Cobwebb Design.pdf Cobwebb Design.pdf
Size : 1671.1 Kb
Type : pdf

A few years back I acquired a homebrew Cobwebb antenna, which I used mainly for portable use with 40ft Trailer mast. Being very pleased with the performance of the antenna and its convenience of use, the one downside for me, was the difficulty in transporting it, being approx 8.5 feet square in size. So the idea was born, to design and build a foldable Cobwebb antenna, which would fit in the back of the car to ease of transportation.

The first step was to build a suitable hub. From discussions with various people, I arrived at a stainless steel designed hub. A friend with excellent welding skills duly made the hub for me. I was worried about how this mass of stainless steel would play with the performance and tuning of the Cobwebb, but "nothing ventured, nothing gained", so I went about experimenting anyhow.

The Stainless Steel Hub is shown below, and consisted of hub (35mm inside diameter) for mounting on a mast, with 5 hinged stainless steel tubes for mounting the fiberglass rods. The tubes can be locked in the spread position from underneath, by threading a bolt through the plate steel and into th e steel tube.

Stainless Steel Hub
Cobwebb Dimensions.xlsx Cobwebb Dimensions.xlsx
Size : 12.027 Kb
Type : xlsx

Researching the original G3TPW CobWebb Antenna for the 14, 18, 21, 24 and 28 MHz Band (file shown attached above), and variations of it, I settled on generally following the design shown below in the sketch. This design used twin speaker wire as the elements.
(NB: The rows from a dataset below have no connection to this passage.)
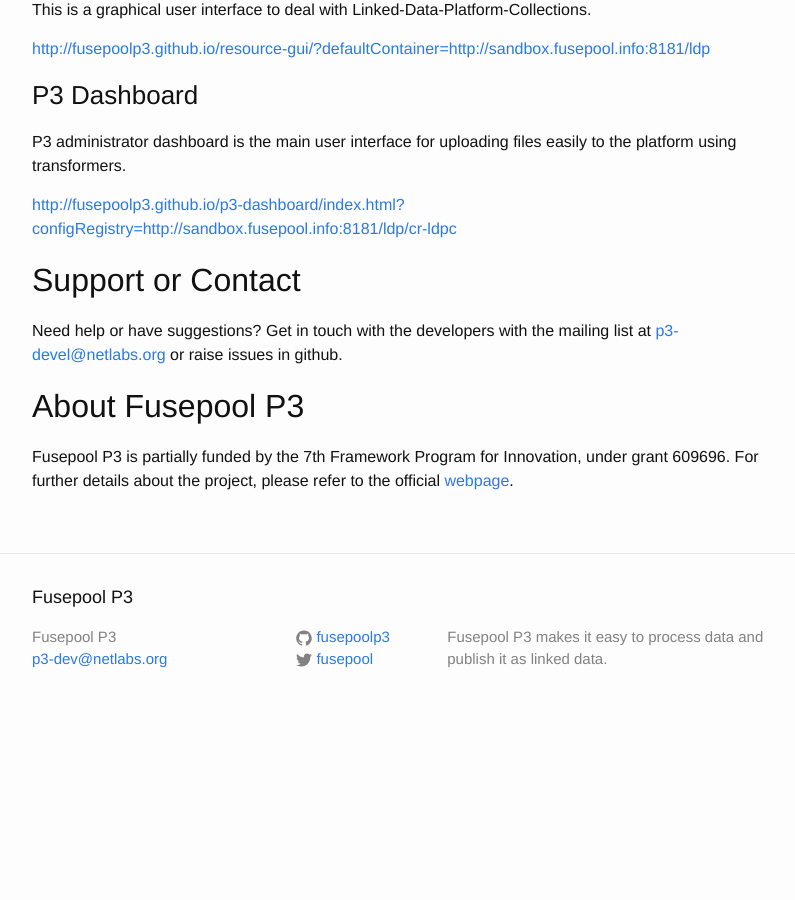
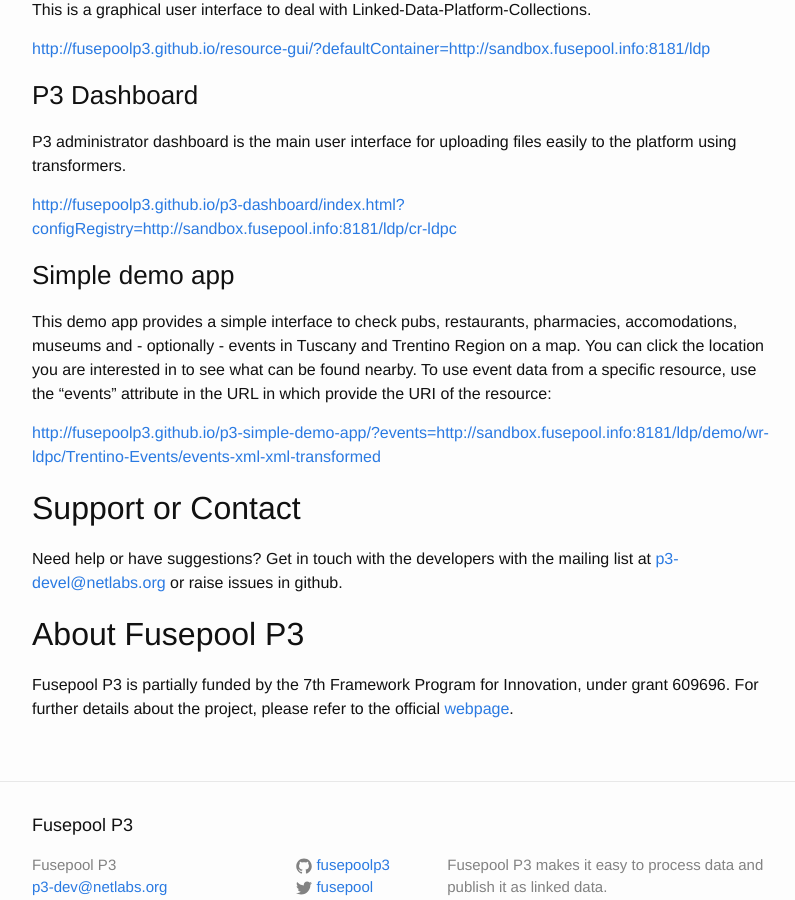
Before and after one commit to fusepoolP3/fusepoolp3.github.io, a Jekyll site: the page built from index.md, in a window 1280 px wide and 900 px high, scrolled down 2504 px. Shown: the whole window, without its empty margins (238-1033 px from the left). Built offline with Jekyll 4.4.1, drawn with Linux system fonts in a browser that asks for light colours; before the commit the page ends 3235 px from its top, so only the background shows below that.

Commit message:
Simple demo app - description and link

```diff
--- a/index.md
+++ b/index.md
@@ -104,6 +104,12 @@
 
 [http://fusepoolp3.github.io/p3-dashboard/index.html?configRegistry=http://sandbox.fusepool.info:8181/ldp/cr-ldpc](http://fusepoolp3.github.io/p3-dashboard/index.html?configRegistry=http://sandbox.fusepool.info:8181/ldp/cr-ldpc)
 
+### Simple demo app
+
+This demo app provides a simple interface to check pubs, restaurants, pharmacies, accomodations, museums and - optionally - events in Tuscany and Trentino Region on a map. You can click the location you are interested in to see what can be found nearby. To use event data from a specific resource, use the "events" attribute in the URL in which provide the URI of the resource:
+
+[http://fusepoolp3.github.io/p3-simple-demo-app/?events=http://sandbox.fusepool.info:8181/ldp/demo/wr-ldpc/Trentino-Events/events-xml-xml-transformed](http://fusepoolp3.github.io/p3-simple-demo-app/?events=http://sandbox.fusepool.info:8181/ldp/demo/wr-ldpc/Trentino-Events/events-xml-xml-transformed)
+
 ## <a name="support-or-contact"></a>Support or Contact
 
 Need help or have suggestions? Get in touch with the developers with the
```
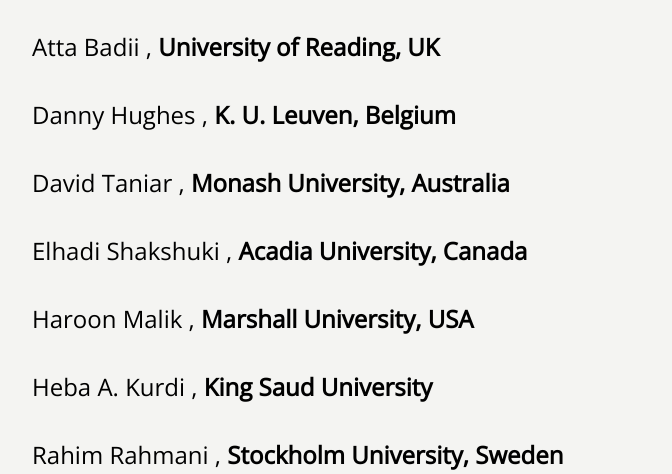
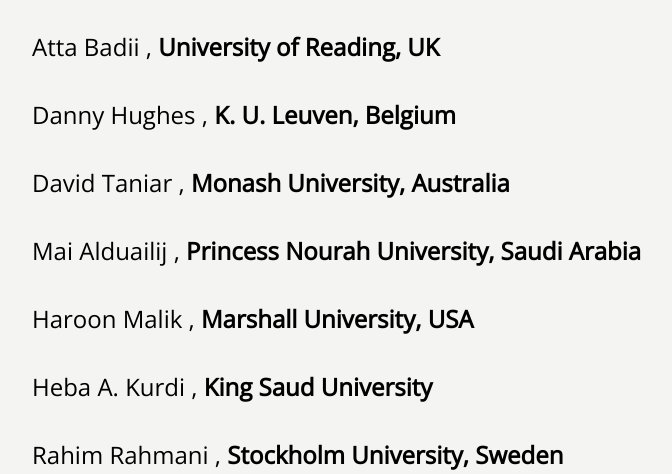
Before and after one commit to InegralPlatform/icconf, a PHP site: page /Steering-Commitee.php in a window 1280 px wide. Shown: the part 390-864 px from the top of the page, without its empty margins (118-790 px from the left). Run offline with PHP 8.4, Linux system fonts and the light colour scheme; some libraries are stand-ins or nearby versions.

Commit message:
Update Steering-Commitee-content.php

```diff
--- a/parts/Steering-Commitee-content.php
+++ b/parts/Steering-Commitee-content.php
@@ -12,7 +12,7 @@
 <ol> Atta Badii  , <strong>University of Reading, UK</strong></ol>
  <ol>Danny Hughes  , <strong>K. U. Leuven, Belgium</strong></ol>
 <ol>David Taniar , <strong>Monash University, Australia </strong></ol>
-<ol> Elhadi Shakshuki  , <strong>Acadia University, Canada</strong></ol>
+<ol> Mai Alduailij  , <strong>Princess Nourah University, Saudi Arabia</strong></ol>
  <ol>Haroon Malik  , <strong>Marshall University, USA</strong></ol>
 <ol>Heba A. Kurdi , <strong> King Saud University </strong></ol>
 <ol>Rahim Rahmani   , <strong>Stockholm University, Sweden</strong></ol>
```
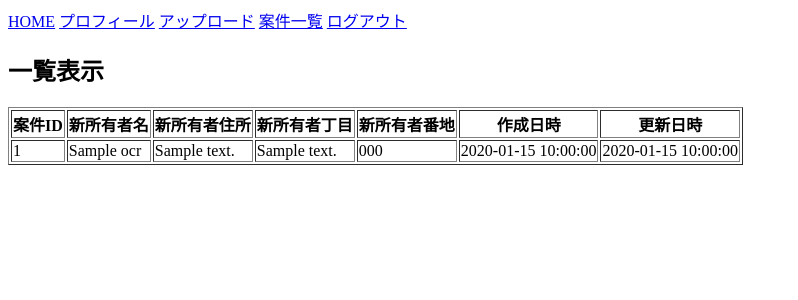
After one commit to kazu744/CarDocReader, a Flask app: page /ocr_list/ in a window 1280 px wide. The commit adds this page. Shown: the top 300 px of the page, without its empty margins (0-798 px from the left). Run offline with Flask 3, Linux system fonts and the light colour scheme; a user stored in the database is signed in; tables that the repository leaves empty hold one stand-in row (values such as "Sample post").

Commit message:
一覧画面完成

```diff
--- a/backend/app/app.py
+++ b/backend/app/app.py
@@ -1,6 +1,6 @@
 import json
 from datetime import datetime
-from flask import Flask, render_template, redirect, url_for, flash, request, jsonify
+from flask import Flask, render_template, redirect, url_for, flash, request, jsonify, abort
 from flask_login import LoginManager, login_user, logout_user, login_required, current_user
 from flask_wtf import CSRFProtect
 from . import settings
@@ -143,7 +143,7 @@ def upload():
                 )
 
                 results.append({"status": "success", "id": record.id})
-                return redirect(url_for('home'))
+                return redirect(url_for('show_ocr'))
             except Exception as err:
                 results.append({"status": "error", "message": str(err)})
 
@@ -151,3 +151,9 @@ def upload():
             return f"エラー: ファイルが選択されていません"
 
         return jsonify(results)
+
+@app.route("/ocr_list/", methods=['GET'])
+@login_required
+def show_ocr():
+    ocrs = Ocr.get_by_user_id(user_id=current_user.id)
+    return render_template('ocr_list.html', ocrs=ocrs)
--- a/backend/app/models/Ocr.py
+++ b/backend/app/models/Ocr.py
@@ -28,3 +28,8 @@ class Ocr(Base):
             except Exception as e:
                 print(f"エラーが発生しました。{e}")
                 return None
+
+    @classmethod
+    def get_by_user_id(cls, user_id):
+        with SessionLocal() as session:
+            return session.query(cls).filter(cls.user_id == user_id, cls.deleted_at.is_(None)).all()
--- a/backend/app/templates/base.html
+++ b/backend/app/templates/base.html
@@ -10,10 +10,11 @@
         {% block header %}
         <nav>
             {% if current_user.is_authenticated %}
-            <a href="./home">HOME</a></li>
-            <a href="./profile">プロフィール</a>
-            <a href="./upload">アップロード</a>
-            <a href="./logout">ログアウト</a>
+            <a href="/home">HOME</a></li>
+            <a href="/profile">プロフィール</a>
+            <a href="/upload">アップロード</a>
+            <a href="/ocr_list">案件一覧</a>
+            <a href="/logout">ログアウト</a>
             {% endif %}
         </nav>
         {% endblock %}
--- /dev/null
+++ b/backend/app/templates/ocr_list.html
@@ -0,0 +1,34 @@
+{% extends 'base.html' %}
+
+{% block title %}一覧表示{% endblock %}
+
+{% block content %}
+<h2>一覧表示</h2>
+{% if ocrs %}
+<table border="1">
+    <thead>
+        <tr>
+            <th>案件ID</th>
+            <th>新所有者名</th>
+            <th>新所有者住所</th>
+            <th>新所有者丁目</th>
+            <th>新所有者番地</th>
+            <th>作成日時</th>
+            <th>更新日時</th>
+        </tr>
+    </thead>
+    <tbody>
+        {% for ocr in ocrs %}
+        <tr>
+            <td>{{ ocr.id }}</td>
+            <td>{{ ocr.new_owner_name }}</td>
+            <td>{{ ocr.new_owner_address_main }}</td>
+            <td>{{ ocr.new_owner_address_street }}</td>
+            <td>{{ ocr.new_owner_address_number }}</td>
+            <td>{{ ocr.created_at }}</td>
+            <td>{{ ocr.updated_at }}</td>
+        </tr>
+        {% endfor %}
+    </tbody>
+{% endif%}
+{% endblock %}
```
The speaker wire should ideally be 42 strand, available from any electrical wholesalers.

The dimensions I used are shown in the attached Excel sheet. Note these dimensions are approximate and don't need to be too exact.

The fiberglass rods were sourced locally, and come in 8ft lengths. As the rod profile is tapered, I trimmed the length on the larger diameter side of the rods, so that they sleeve snugly into the stainless steel tubes. The rods ended up approx 7ft long after this trimming, which is more than enough. You will notice that four fiberglass rods are green in colour, and one is white in colour. The white rod has a thicker wall thickness, which provided more strength for mounting the junction box. It also provided a "design feature" hi hi.

Next step was to make the junction box. I sourced the junction box sized 4.5" x 6" x 3" high, and fitted the two x 10 way terminal strips and choke balun and mounted the box on the white fiberglass rod, using two stainless screws drilled through box and rod. (Note: the open side of box faces down to prevent any entry of water/rain). Nuts were mounted on the upper/rod side and cut flush with a junior hacksaw. Speaker wire lengths were cut (allowing 10-15 cms extra length for tuning later), and shorted in appropriate positions (see attached excel sheet with dimensions). Holes were drilled neatly through the sides of the junction box, to allow entry of the speaker wire. Each element speaker wires were connected to the terminal strips, ensuring good solid connections.

The choke balun was made by winding 6 turns of RG58, on 3 inch diameter. I used a 3 inch diameter paint can. I then slipped cable ties under the windings to hold them temporarily. Then I used hot melt glue to hold the form of the winding. Then slip the coil off the paint can. Connect coax to terminal strips. Ensure to put cable tie on coax inside the box, to act as a strain relief on the coax.

Once the junction box is completed, then next step is fitting the speaker wires to the fiber glass rods, securing them with cable ties. I also wrapped electrical insulation tape to ensure the cable ties don't slip on the fiber glass rods later. The position of the wires along the rods are shown on the attached excel spreadsheet, as measured from Cobwebb centre.

From centre of Cobwebb, the wire positions on each of the four support rods are as follows,

35" (10M), 41" (12M), 48" (15M), 56" (17M) and 70" (20M)

I also put electrical insulation tape to secure the fiber glass rods to the stainless steel tubing. This would allow easy replacement of the fiber glass rods, if required, at a later date.

Fully assembled foldable cobwebb shown below in the spread position

Shown below in the folded position. Total length is 6.5 feet. This fits nicely in a ski bag or fishing rod bag for transportation.

Cobwebb up in the air. Checking with antenna analyzer reveals resonance on 10-20M bands, as well as 6M, 4M, 2M and 70 cms bands, as well as other non-amateur bands. So nine useful amateur bands on one antenna is not too bad !!

Note the Cobwebb is omni-directional, so no rotator required, and no tuner required on all bands.

Make a free website with Yola